Understanding Rheumatic Fever
Rheumatic fever is a disease that affects the joints, heart, and central nervous system. It is caused by inflammation in the body from a strep infection. It is most common in children ages 5 to 15. Since the development of antibiotics, most cases today occur only in developing countries.
What causes rheumatic fever?
Rheumatic fever can develop after a strep throat or another strep infection. If the strep infection goes untreated or under treated, inflammation can attack the heart, joints, and the nervous system.
Certain things may raise the risk for rheumatic fever. Genes may play a part. So may the environment. The disease tends to happen more often in places where there is overcrowding or a lack of medical care. Rheumatic fever also occurs in people who have strep throat but don’t know they have it because they don’t have any symptoms.
What are the symptoms of rheumatic fever?
Symptoms usually start 2 to 4 weeks after an infection with strep throat or another strep infection.
Some symptoms can be severe, such as those that affect the heart. Symptoms may include:
Short-term arthritis that moves from joint to joint, such as the knees and wrists
Inflammation of the heart and heart valve. This may cause problems like a heart murmur or chest pain (rheumatic heart disease).
Sydenham chorea. This is a nervous system disorder that results in uncontrolled movements, muscle weakness, and behavioral changes.
Bumps under the skin, often near the elbow, knees, or ankles
Ring-shaped pink rash on the upper arms and torso
To diagnose rheumatic fever healthcare providers look for specific clinical symptoms such as fever, joint inflammation, rash or nodules under the skin, abnormal heart rhythms or murmurs, and signs of nerve inflammation.
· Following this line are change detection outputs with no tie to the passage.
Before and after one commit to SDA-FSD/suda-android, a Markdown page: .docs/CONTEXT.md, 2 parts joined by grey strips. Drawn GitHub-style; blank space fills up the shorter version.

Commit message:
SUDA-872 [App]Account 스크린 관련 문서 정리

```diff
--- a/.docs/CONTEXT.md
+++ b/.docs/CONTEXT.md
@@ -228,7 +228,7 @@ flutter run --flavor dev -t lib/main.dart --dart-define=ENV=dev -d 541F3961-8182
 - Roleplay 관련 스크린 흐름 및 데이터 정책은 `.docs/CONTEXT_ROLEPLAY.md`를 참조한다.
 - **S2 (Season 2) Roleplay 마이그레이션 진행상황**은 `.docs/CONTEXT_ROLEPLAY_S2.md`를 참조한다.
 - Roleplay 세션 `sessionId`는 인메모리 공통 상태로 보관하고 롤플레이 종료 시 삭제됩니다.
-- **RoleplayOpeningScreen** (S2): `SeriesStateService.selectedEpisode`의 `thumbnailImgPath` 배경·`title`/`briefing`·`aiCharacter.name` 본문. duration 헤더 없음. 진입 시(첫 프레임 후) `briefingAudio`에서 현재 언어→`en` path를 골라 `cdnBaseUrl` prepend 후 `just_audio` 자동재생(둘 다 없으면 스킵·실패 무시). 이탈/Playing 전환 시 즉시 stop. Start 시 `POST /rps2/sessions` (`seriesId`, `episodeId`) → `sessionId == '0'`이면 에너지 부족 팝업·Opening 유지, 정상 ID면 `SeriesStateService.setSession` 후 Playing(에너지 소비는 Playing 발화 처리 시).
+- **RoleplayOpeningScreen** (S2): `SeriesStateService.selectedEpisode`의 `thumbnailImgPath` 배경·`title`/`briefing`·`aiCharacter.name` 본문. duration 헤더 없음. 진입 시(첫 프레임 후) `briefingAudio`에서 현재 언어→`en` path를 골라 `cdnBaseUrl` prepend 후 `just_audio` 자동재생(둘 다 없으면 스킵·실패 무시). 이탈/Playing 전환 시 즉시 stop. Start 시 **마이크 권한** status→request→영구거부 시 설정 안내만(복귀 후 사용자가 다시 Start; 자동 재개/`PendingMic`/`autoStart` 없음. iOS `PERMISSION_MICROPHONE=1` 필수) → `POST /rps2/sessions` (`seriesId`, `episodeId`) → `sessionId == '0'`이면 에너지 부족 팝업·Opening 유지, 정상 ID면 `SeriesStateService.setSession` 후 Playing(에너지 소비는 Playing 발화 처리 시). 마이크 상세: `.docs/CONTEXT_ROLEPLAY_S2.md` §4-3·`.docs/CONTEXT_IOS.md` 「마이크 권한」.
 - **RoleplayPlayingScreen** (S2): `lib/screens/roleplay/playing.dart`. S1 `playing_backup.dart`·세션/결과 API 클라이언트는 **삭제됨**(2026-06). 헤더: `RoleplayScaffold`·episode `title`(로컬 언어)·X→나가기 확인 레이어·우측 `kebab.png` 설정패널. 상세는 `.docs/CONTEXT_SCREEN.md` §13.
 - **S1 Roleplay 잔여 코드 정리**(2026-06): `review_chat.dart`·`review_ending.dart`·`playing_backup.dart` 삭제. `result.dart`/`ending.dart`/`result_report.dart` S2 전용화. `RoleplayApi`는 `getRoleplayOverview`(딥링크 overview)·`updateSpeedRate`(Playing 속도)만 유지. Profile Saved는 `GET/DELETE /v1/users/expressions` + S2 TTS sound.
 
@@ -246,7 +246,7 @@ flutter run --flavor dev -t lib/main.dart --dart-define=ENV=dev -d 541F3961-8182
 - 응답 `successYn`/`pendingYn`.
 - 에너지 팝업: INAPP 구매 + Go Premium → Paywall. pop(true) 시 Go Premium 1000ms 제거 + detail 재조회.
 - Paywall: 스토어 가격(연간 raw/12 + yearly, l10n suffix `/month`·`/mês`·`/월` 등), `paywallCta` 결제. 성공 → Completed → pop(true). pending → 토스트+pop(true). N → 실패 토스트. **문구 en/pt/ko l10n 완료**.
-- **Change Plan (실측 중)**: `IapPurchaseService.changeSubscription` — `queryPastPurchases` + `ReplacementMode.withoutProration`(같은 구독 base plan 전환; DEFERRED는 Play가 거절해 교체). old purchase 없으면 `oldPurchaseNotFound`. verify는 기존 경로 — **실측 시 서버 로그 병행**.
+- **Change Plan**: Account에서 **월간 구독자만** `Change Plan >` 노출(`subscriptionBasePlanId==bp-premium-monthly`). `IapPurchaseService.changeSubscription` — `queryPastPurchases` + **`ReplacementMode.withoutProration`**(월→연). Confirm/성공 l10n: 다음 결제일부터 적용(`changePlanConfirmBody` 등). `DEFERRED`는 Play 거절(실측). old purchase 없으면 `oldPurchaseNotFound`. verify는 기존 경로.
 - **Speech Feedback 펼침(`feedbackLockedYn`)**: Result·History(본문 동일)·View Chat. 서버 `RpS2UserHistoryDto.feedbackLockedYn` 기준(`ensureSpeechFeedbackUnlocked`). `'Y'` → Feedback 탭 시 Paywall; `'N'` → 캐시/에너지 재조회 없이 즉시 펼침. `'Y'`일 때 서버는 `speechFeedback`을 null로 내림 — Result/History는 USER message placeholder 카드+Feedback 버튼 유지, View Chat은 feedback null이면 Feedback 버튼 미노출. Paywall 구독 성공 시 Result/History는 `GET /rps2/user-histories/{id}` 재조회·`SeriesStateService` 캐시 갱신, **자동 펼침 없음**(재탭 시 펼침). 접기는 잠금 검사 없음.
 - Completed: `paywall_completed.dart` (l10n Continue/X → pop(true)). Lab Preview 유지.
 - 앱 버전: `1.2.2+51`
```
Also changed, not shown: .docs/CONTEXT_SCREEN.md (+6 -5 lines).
In addition, you may have a throat culture, blood tests, electrocardiogram, and echocardiography.
How is rheumatic fever treated?
The main concern for rheumatic fever is its effect on the heart. Treatment is aimed at stopping the inflammation that is leading to serious heart problems, and easing other symptoms. Treatments include:
Rest. Plenty of rest can help lessen joint pain. It may also limit heart damage.
Antibiotics. Antibiotics are given to kill any lasting strep bacteria in the body.
Anti-inflammatory medicine. Aspirin can reduce feverand inflammation. You may need a steroid for severe symptoms.
People with one episode of rheumatic fever may need to take antibiotics for several years to prevent another episode of strep throat.
What are the complications of rheumatic fever?
Complications may include:
Permanent heart damage may show up years after the first acute episode of rheumatic fever, so long-term follow-up care is needed. If a child has rheumatic fever, the information should always be included in the permanent health history, even into adulthood, because the person will need regular heart exams the rest of his or her life.
When should I call my healthcare provider?
Call your healthcare provider right away if you have any of these:
Fever of 100.4°F (38°C) or higher, or as directed by your healthcare provider
Pain that gets worse
Symptoms that don’t get better, or get worse